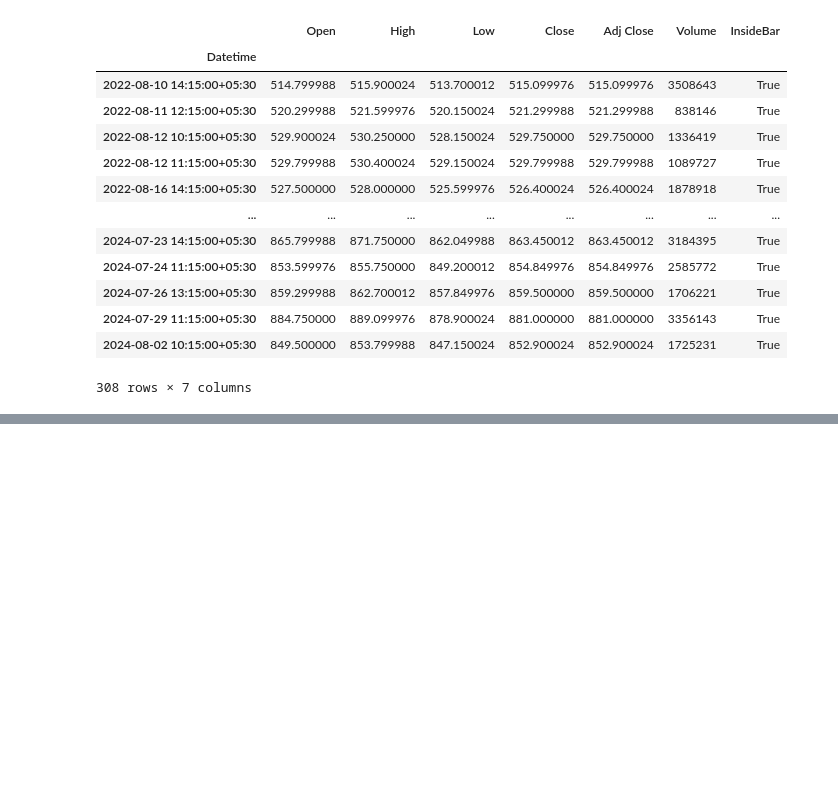
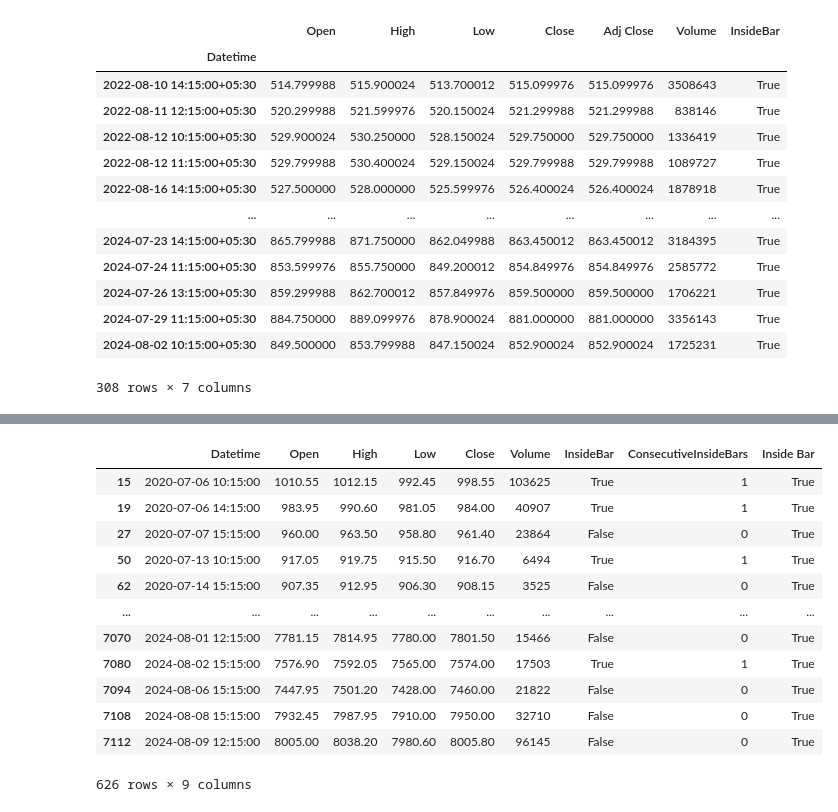
Before and after one commit to rsuganesh7/Trading_codes, a Jupyter notebook: ib1.ipynb, the cells around one changed output, grey strips where cells are left out. Cells and saved outputs as stored; diff of their text form; code cells hidden in the pictures; blank space fills up the shorter version.

```diff
--- a/ib1.ipynb
+++ b/ib1.ipynb
@@ -9,3 +9,6 @@ def get_data(ticker, start_date, end_date):
     data = yf.download(ticker, start=start_date, end=end_date, interval="1d")
     data['Date'] = data.index
     return data
+
+def get_data_from_csv(ticker):
+    return pd.read_csv(f'nifty_200/{ticker}.csv')
@@ -14,3 +15,5 @@ data = pd.read_csv("nifty_200/ABB.csv")[:500]
+# %%
+data = get_data_from_csv("ABB")
 # %%
 
 def identify_inside_bars(df):
@@ -114,20 +136 @@ Volume                    43559
 Name: 0, dtype: object
-# %%
-inside_bars = []
-consecutive_inside_bars = 0  # Initialize a counter for consecutive inside bars
-historical_data = data
-# Iterate through historical data to detect inside bars
-for i in range(1, len(historical_data)):
-    current_candle = historical_data.iloc[i]
-    previous_candle = historical_data.iloc[i - 1]
-
-    if (current_candle['High'] < previous_candle['High']) and (current_candle['Low'] > previous_candle['Low']):
-        inside_bars.append(current_candle)
-        consecutive_inside_bars += 1
-    else:
-        consecutive_inside_bars = 0  # Reset the counter if no inside bar
-
-    # Check if there were three consecutive inside bars
-    if consecutive_inside_bars == 3:
-        print(f"Triple Inside Bar detected for on {current_candle['Datetime']}")
-        consecutive_inside_bars = 0  # Reset the counter after detection
@@ -175,0 +376,18 @@ kpi_df.to_csv('inside_bar_strategy_kpis.csv', index=False)
+# %%
+
+
+bt_df[bt_df['Inside Bar']]
+# %% [output]
+|  | Datetime | Open | High | Low | Close | Volume | InsideBar | ConsecutiveInsideBars | Inside Bar |
+| 15 | 2020-07-06 10:15:00 | 1010.55 | 1012.15 | 992.45 | 998.55 | 103625 | True | 1 | True |
+| 19 | 2020-07-06 14:15:00 | 983.95 | 990.60 | 981.05 | 984.00 | 40907 | True | 1 | True |
+| 27 | 2020-07-07 15:15:00 | 960.00 | 963.50 | 958.80 | 961.40 | 23864 | False | 0 | True |
+| 50 | 2020-07-13 10:15:00 | 917.05 | 919.75 | 915.50 | 916.70 | 6494 | True | 1 | True |
+| 62 | 2020-07-14 15:15:00 | 907.35 | 912.95 | 906.30 | 908.15 | 3525 | False | 0 | True |
+| ... | ... | ... | ... | ... | ... | ... | ... | ... | ... |
+| 7070 | 2024-08-01 12:15:00 | 7781.15 | 7814.95 | 7780.00 | 7801.50 | 15466 | False | 0 | True |
+| 7080 | 2024-08-02 15:15:00 | 7576.90 | 7592.05 | 7565.00 | 7574.00 | 17503 | True | 1 | True |
+| 7094 | 2024-08-06 15:15:00 | 7447.95 | 7501.20 | 7428.00 | 7460.00 | 21822 | False | 0 | True |
+| 7108 | 2024-08-08 15:15:00 | 7932.45 | 7987.95 | 7910.00 | 7950.00 | 32710 | False | 0 | True |
+| 7112 | 2024-08-09 12:15:00 | 8005.00 | 8038.20 | 7980.60 | 8005.80 | 96145 | False | 0 | True |
+626 rows × 9 columns
```
Also changed, not shown: parts of 10 cells of this notebook, 1 other file.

.....

_WORK ORDER_:
Leaving out the pictures, output each line above exactly as it is.

_ANSWER BOX_:
Before and after one commit to rsuganesh7/Trading_codes, a Jupyter notebook: ib1.ipynb, the cells around one changed output, grey strips where cells are left out. Cells and saved outputs as stored; diff of their text form; code cells hidden in the pictures; blank space fills up the shorter version.

```diff
--- a/ib1.ipynb
+++ b/ib1.ipynb
@@ -9,3 +9,6 @@ def get_data(ticker, start_date, end_date):
     data = yf.download(ticker, start=start_date, end=end_date, interval="1d")
     data['Date'] = data.index
     return data
+
+def get_data_from_csv(ticker):
+    return pd.read_csv(f'nifty_200/{ticker}.csv')
@@ -14,3 +15,5 @@ data = pd.read_csv("nifty_200/ABB.csv")[:500]
+# %%
+data = get_data_from_csv("ABB")
 # %%
 
 def identify_inside_bars(df):
@@ -114,20 +136 @@ Volume                    43559
 Name: 0, dtype: object
-# %%
-inside_bars = []
-consecutive_inside_bars = 0  # Initialize a counter for consecutive inside bars
-historical_data = data
-# Iterate through historical data to detect inside bars
-for i in range(1, len(historical_data)):
-    current_candle = historical_data.iloc[i]
-    previous_candle = historical_data.iloc[i - 1]
-
-    if (current_candle['High'] < previous_candle['High']) and (current_candle['Low'] > previous_candle['Low']):
-        inside_bars.append(current_candle)
-        consecutive_inside_bars += 1
-    else:
-        consecutive_inside_bars = 0  # Reset the counter if no inside bar
-
-    # Check if there were three consecutive inside bars
-    if consecutive_inside_bars == 3:
-        print(f"Triple Inside Bar detected for on {current_candle['Datetime']}")
-        consecutive_inside_bars = 0  # Reset the counter after detection
@@ -175,0 +376,18 @@ kpi_df.to_csv('inside_bar_strategy_kpis.csv', index=False)
+# %%
+
+
+bt_df[bt_df['Inside Bar']]
+# %% [output]
+|  | Datetime | Open | High | Low | Close | Volume | InsideBar | ConsecutiveInsideBars | Inside Bar |
+| 15 | 2020-07-06 10:15:00 | 1010.55 | 1012.15 | 992.45 | 998.55 | 103625 | True | 1 | True |
+| 19 | 2020-07-06 14:15:00 | 983.95 | 990.60 | 981.05 | 984.00 | 40907 | True | 1 | True |
+| 27 | 2020-07-07 15:15:00 | 960.00 | 963.50 | 958.80 | 961.40 | 23864 | False | 0 | True |
+| 50 | 2020-07-13 10:15:00 | 917.05 | 919.75 | 915.50 | 916.70 | 6494 | True | 1 | True |
+| 62 | 2020-07-14 15:15:00 | 907.35 | 912.95 | 906.30 | 908.15 | 3525 | False | 0 | True |
+| ... | ... | ... | ... | ... | ... | ... | ... | ... | ... |
+| 7070 | 2024-08-01 12:15:00 | 7781.15 | 7814.95 | 7780.00 | 7801.50 | 15466 | False | 0 | True |
+| 7080 | 2024-08-02 15:15:00 | 7576.90 | 7592.05 | 7565.00 | 7574.00 | 17503 | True | 1 | True |
+| 7094 | 2024-08-06 15:15:00 | 7447.95 | 7501.20 | 7428.00 | 7460.00 | 21822 | False | 0 | True |
+| 7108 | 2024-08-08 15:15:00 | 7932.45 | 7987.95 | 7910.00 | 7950.00 | 32710 | False | 0 | True |
+| 7112 | 2024-08-09 12:15:00 | 8005.00 | 8038.20 | 7980.60 | 8005.80 | 96145 | False | 0 | True |
+626 rows × 9 columns
```
Also changed, not shown: parts of 10 cells of this notebook, 1 other file.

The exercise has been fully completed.